DATA FOR THE TASK:

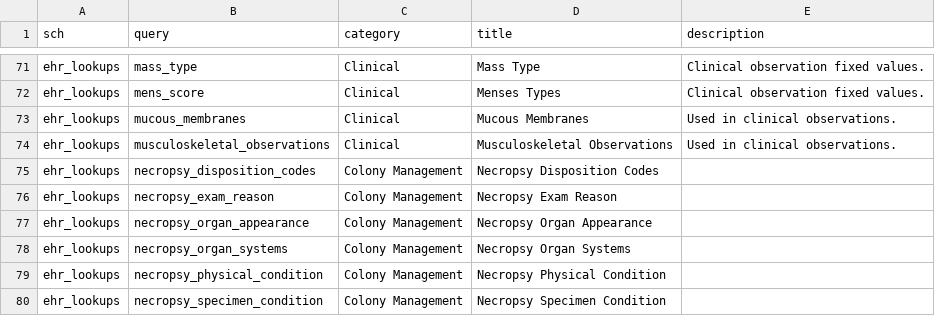
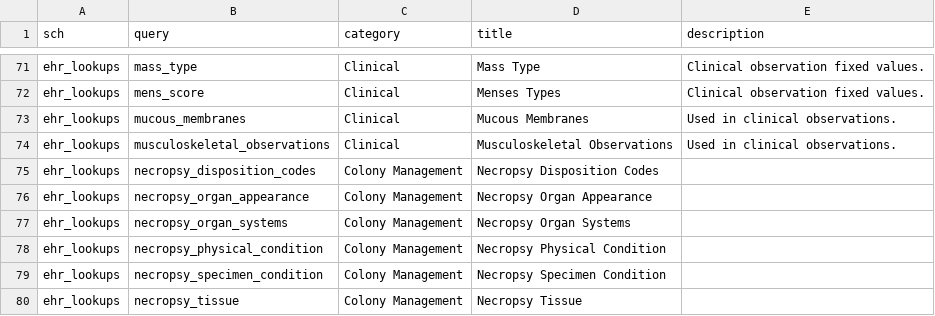
Before and after one commit to LabKey/nircEHRModules, a TSV file: nirc_ehr/resources/data/editable_lookups.tsv, drawn as a sheet; only a part is shown, gaps mark what is left out; the shorter side is filled out with more unchanged rows; the diff names each change by its address in the sheet, - before the commit and + after, or states it on an @@ line.

```diff
--- a/nirc_ehr/resources/data/editable_lookups.tsv
+++ b/nirc_ehr/resources/data/editable_lookups.tsv
-row 76: ehr_lookups | necropsy_exam_reason | Colony Management | Necropsy Exam Reason
```
Also changed, not shown: nirc_ehr/resources/data/lookup_sets.tsv, nirc_ehr/resources/data/lookupsManifest.tsv, 8 other files.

THE TASK: Find "shown" in the preceding records. Copy each line that holds it.

RESPONSE:
Before and after one commit to LabKey/nircEHRModules, a TSV file: nirc_ehr/resources/data/editable_lookups.tsv, drawn as a sheet; only a part is shown, gaps mark what is left out; the shorter side is filled out with more unchanged rows; the diff names each change by its address in the sheet, - before the commit and + after, or states it on an @@ line.
Also changed, not shown: nirc_ehr/resources/data/lookup_sets.tsv, nirc_ehr/resources/data/lookupsManifest.tsv, 8 other files.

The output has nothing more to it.